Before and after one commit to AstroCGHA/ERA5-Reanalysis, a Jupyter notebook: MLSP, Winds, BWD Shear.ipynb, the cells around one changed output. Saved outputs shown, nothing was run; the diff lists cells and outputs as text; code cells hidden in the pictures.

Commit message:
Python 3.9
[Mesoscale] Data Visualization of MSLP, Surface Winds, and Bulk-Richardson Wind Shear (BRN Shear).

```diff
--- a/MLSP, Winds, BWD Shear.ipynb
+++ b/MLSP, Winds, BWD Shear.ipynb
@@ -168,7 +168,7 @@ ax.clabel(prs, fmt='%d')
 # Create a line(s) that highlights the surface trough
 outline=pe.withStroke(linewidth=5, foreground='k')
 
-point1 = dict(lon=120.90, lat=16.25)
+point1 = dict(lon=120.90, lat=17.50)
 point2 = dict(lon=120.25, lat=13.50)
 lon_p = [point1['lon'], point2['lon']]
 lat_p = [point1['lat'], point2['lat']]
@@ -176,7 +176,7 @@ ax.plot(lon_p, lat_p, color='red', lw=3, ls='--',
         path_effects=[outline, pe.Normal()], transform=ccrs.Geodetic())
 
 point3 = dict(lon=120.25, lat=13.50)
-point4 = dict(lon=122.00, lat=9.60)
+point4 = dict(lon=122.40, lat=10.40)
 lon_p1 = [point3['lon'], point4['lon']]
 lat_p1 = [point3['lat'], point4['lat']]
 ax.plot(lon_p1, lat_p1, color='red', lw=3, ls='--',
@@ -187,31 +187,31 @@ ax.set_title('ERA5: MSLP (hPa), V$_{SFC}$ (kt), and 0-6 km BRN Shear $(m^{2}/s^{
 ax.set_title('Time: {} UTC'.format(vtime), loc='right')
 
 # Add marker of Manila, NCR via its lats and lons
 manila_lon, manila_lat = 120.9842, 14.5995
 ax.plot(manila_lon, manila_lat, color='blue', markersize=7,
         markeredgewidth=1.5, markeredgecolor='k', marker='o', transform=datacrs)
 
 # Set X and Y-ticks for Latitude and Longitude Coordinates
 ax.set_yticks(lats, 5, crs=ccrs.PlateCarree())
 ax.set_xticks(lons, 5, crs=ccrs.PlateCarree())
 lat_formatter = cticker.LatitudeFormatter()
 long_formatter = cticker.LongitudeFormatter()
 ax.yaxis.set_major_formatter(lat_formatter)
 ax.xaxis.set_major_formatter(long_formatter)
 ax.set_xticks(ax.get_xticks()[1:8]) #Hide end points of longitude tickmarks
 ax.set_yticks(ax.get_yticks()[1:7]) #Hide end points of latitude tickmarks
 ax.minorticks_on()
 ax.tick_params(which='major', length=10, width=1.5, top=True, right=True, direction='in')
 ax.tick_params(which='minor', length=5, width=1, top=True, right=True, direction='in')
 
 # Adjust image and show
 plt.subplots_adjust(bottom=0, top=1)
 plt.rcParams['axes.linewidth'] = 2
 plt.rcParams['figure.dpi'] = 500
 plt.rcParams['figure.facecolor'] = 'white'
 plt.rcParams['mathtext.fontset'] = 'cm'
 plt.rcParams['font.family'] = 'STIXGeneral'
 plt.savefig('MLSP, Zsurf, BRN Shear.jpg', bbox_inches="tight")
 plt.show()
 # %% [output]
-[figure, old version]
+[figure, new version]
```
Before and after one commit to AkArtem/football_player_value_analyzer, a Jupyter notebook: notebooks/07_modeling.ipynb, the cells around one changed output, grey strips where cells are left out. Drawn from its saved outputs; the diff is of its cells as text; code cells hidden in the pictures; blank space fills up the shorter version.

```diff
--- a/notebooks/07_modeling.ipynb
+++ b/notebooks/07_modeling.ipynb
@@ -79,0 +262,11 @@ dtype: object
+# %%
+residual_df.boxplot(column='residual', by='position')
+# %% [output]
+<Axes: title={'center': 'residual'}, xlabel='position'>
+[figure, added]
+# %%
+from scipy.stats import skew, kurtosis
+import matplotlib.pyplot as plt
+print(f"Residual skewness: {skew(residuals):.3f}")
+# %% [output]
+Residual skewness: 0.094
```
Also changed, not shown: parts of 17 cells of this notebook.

────────────────────────────────────────

● INSTRUCTIONS FOR THE TASK: "figure" is the word to look for; copy every line of the data that has it.

● OUTPUT FOR THIS TASK:
 plt.rcParams['figure.dpi'] = 500
 plt.rcParams['figure.facecolor'] = 'white'
-[figure, old version]
+[figure, new version]
+[figure, added]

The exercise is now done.